Julian Crabtree, who started and finished every single heat of every 1-mile swim in the 4-part Great Swim series ended up swimming a total distance of 44 miles.
This was his first-hand account before the last eight miles of his solo challenge:
"I have no real game plan going into the Great East Swim. My only intention is to enjoy swimming all day and try to remember as much of it as I can. That may sound strange, but sometimes we are so busy worrying and stressing about what is ahead we forget to take the time to look around and enjoy what we are actually doing. Despite this mindset, I am still very nervous. I have 8 waves to do – just 8 more miles to finish the Great Nova Swim Challenge. With so many waves already under my belt, I should be an old hand at this, but the butterflies start to flutter deep inside as I prepare for the first wave of the day."
"Apart from making sure I enjoy every stroke I have also decided to give everything I can in every wave. I want that numb, exhausted feeling that only comes from pushing yourself hard. Perhaps I should be taking it easy, but I feel that is wrong and want to leave The Great East Swim with the knowledge that I gave it my all."
"I have the honour of starting the first wave which is great - the problem is I have to run down the steps and start from the very back. It's tough at the back. Usually I start at the front and go off at an angle to get away from any stray hands and feet. Then I settle into my own rhythm with relatively clear water around me. However from the back there is a lot more traffic and hazards to deal with. With the clock always ticking down in my head, I panic a little about whether I can swim through the wave and get back for the start of the second wave in time."
"I’m puffing by the time I get out, but that is okay – it is what I wanted and I am relieved to see I have a good five minutes before the next wave starts. The morning goes remarkably quickly and apart from one wobble when I feel a bit dizzy after running back to the start, I am really enjoying myself. Everywhere you look there are people to inspire you. From Keri-Anne Payne who at every Great Swim has made a point of asking me how I am and wishing me luck, to Duncan Goodhew who slaps me on the back when I run past. The other swimmers are fantastic too – there is a great feeling of camaraderie and bonhomie in all the waves."
"Five down and just three to go – but these three are going every hour opposed to the 30 minutes of the previous 29 waves. “Easy after Windermere” everyone says, but I still have a gnawing doubt. Finally I am on my last wave – I feel a bit of melancholy and I will miss the Nova crew who looked after me so well. I am deep in their debt. Without them, I would not be preparing to face the final mile."

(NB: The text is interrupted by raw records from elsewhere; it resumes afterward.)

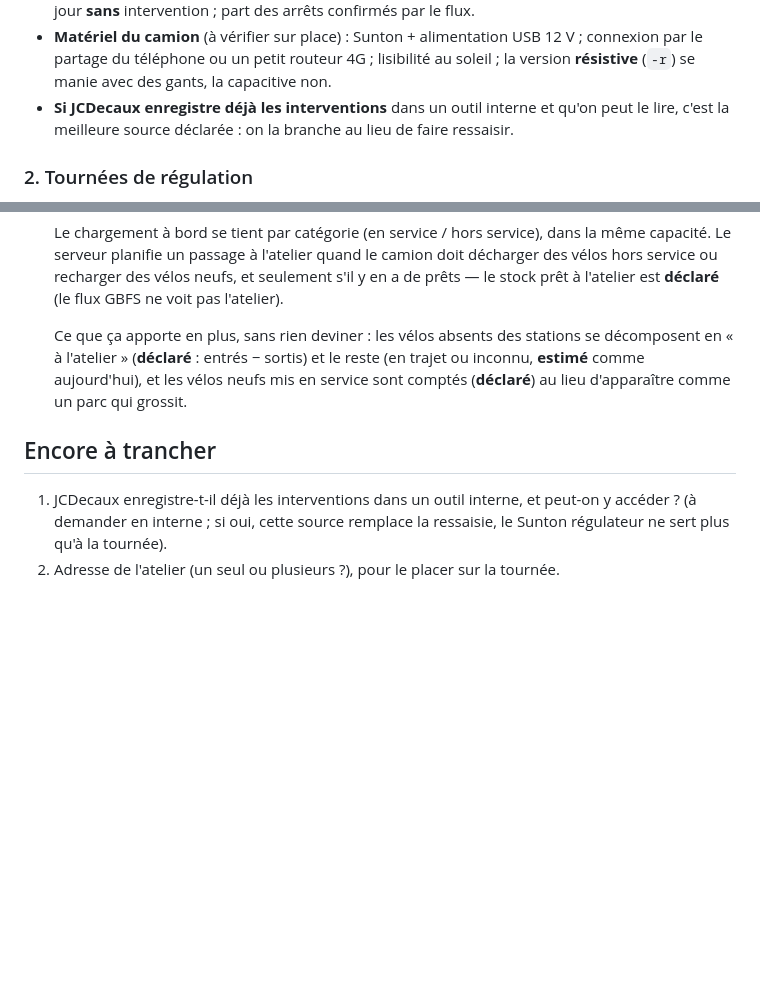
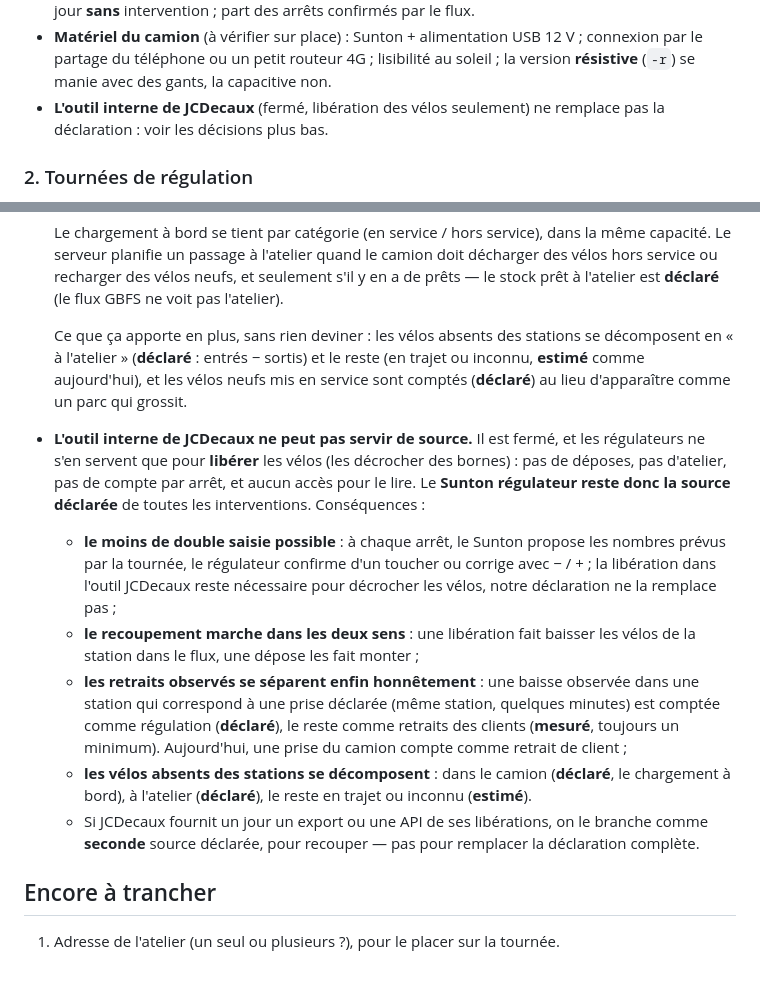
Before and after one commit to Silexperience210/sunton-4827s043-desk-monitor, a Markdown page: docs/feuille-de-route.md, 2 parts joined by grey strips. Drawn GitHub-style; blank space fills up the shorter version.

Commit message:
feuille de route : l'outil JCDecaux (fermé, libérations seulement) ne peut pas servir — le Sunton régulateur reste la source
Co-Authored-By: Claude Opus 5.5 <noreply@anthropic.com>
Claude-Session: https://claude.ai/code/session_014a318BQDLRvemsZt76NqKp

```diff
--- a/docs/feuille-de-route.md
+++ b/docs/feuille-de-route.md
@@ -63,8 +63,8 @@ pour les vélos en trajet). Mieux vaut abandonner une fonction que la faire ment
 - **Matériel du camion** (à vérifier sur place) : Sunton + alimentation USB 12 V ; connexion par le partage du
   téléphone ou un petit routeur 4G ; lisibilité au soleil ; la version **résistive** (`-r`) se manie avec des gants,
   la capacitive non.
-- **Si JCDecaux enregistre déjà les interventions** dans un outil interne et qu'on peut le lire, c'est la
-  meilleure source déclarée : on la branche au lieu de faire ressaisir.
+- **L'outil interne de JCDecaux** (fermé, libération des vélos seulement) ne remplace pas la déclaration : voir
+  les décisions plus bas.
 
 ### 2. Tournées de régulation
 
@@ -151,8 +151,24 @@ Bouton « Je m'en occupe » dans la notification ntfy et sur les Sunton ; « Ham
   « à l'atelier » (**déclaré** : entrés − sortis) et le reste (en trajet ou inconnu, **estimé** comme aujourd'hui),
   et les vélos neufs mis en service sont comptés (**déclaré**) au lieu d'apparaître comme un parc qui grossit.
 
+- **L'outil interne de JCDecaux ne peut pas servir de source.** Il est fermé, et les régulateurs ne s'en servent
+  que pour **libérer** les vélos (les décrocher des bornes) : pas de déposes, pas d'atelier, pas de compte par arrêt,
+  et aucun accès pour le lire. Le **Sunton régulateur reste donc la source déclarée** de toutes les interventions.
+  Conséquences :
+  - **le moins de double saisie possible** : à chaque arrêt, le Sunton propose les nombres prévus par la tournée,
+    le régulateur confirme d'un toucher ou corrige avec − / + ; la libération dans l'outil JCDecaux reste
+    nécessaire pour décrocher les vélos, notre déclaration ne la remplace pas ;
+  - **le recoupement marche dans les deux sens** : une libération fait baisser les vélos de la station dans le flux,
+    une dépose les fait monter ;
+  - **les retraits observés se séparent enfin honnêtement** : une baisse observée dans une station qui correspond à
+    une prise déclarée (même station, quelques minutes) est comptée comme régulation (**déclaré**), le reste comme
+    retraits des clients (**mesuré**, toujours un minimum). Aujourd'hui, une prise du camion compte comme
+    retrait de client ;
+  - **les vélos absents des stations se décomposent** : dans le camion (**déclaré**, le chargement à bord), à
+    l'atelier (**déclaré**), le reste en trajet ou inconnu (**estimé**).
+  - Si JCDecaux fournit un jour un export ou une API de ses libérations, on le branche comme **seconde** source
+    déclarée, pour recouper — pas pour remplacer la déclaration complète.
+
 ## Encore à trancher
 
-1. JCDecaux enregistre-t-il déjà les interventions dans un outil interne, et peut-on y accéder ? (à demander en
-   interne ; si oui, cette source remplace la ressaisie, le Sunton régulateur ne sert plus qu'à la tournée).
-2. Adresse de l'atelier (un seul ou plusieurs ?), pour le placer sur la tournée.
+1. Adresse de l'atelier (un seul ou plusieurs ?), pour le placer sur la tournée.
```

"Steve Parry and Alan Bircher are swimming the final wave too – Steve is keen to swim with me, but I can also sense he is up for giving Alan a run for his money. The hooter goes for the final time and I push off after Alan and Steve with everything I have got. I hang on for as long as I can – which is about five strokes. I love it though and try to stop laughing at the ridiculousness of what I am trying to do – even if I hadn’t swam all the other waves there would be no way I could keep up with them, but it’s fun trying! With 500 metres to go, Steve stops and waits for me and we swim in together – it’s a nice moment and I appreciate the gesture. I feel elated and honoured and once again am overwhelmed by the reception."
"When I started in London I had no idea of the fuss that would be made of this. I expected to fly under the radar, sneak into each wave and just get on with it. But behind me I had the best support team anyone could ask for – the crew of Nova International went above and beyond what was expected of them and it was them who got me to the finish line. It has been a fantastic journey and one that I will always remember. However even with the aches and pains still in my shoulders I am already questioning whether I could have gone faster; whether I could have gone for longer. And the reassuring answer is always maybe next time, maybe next time…"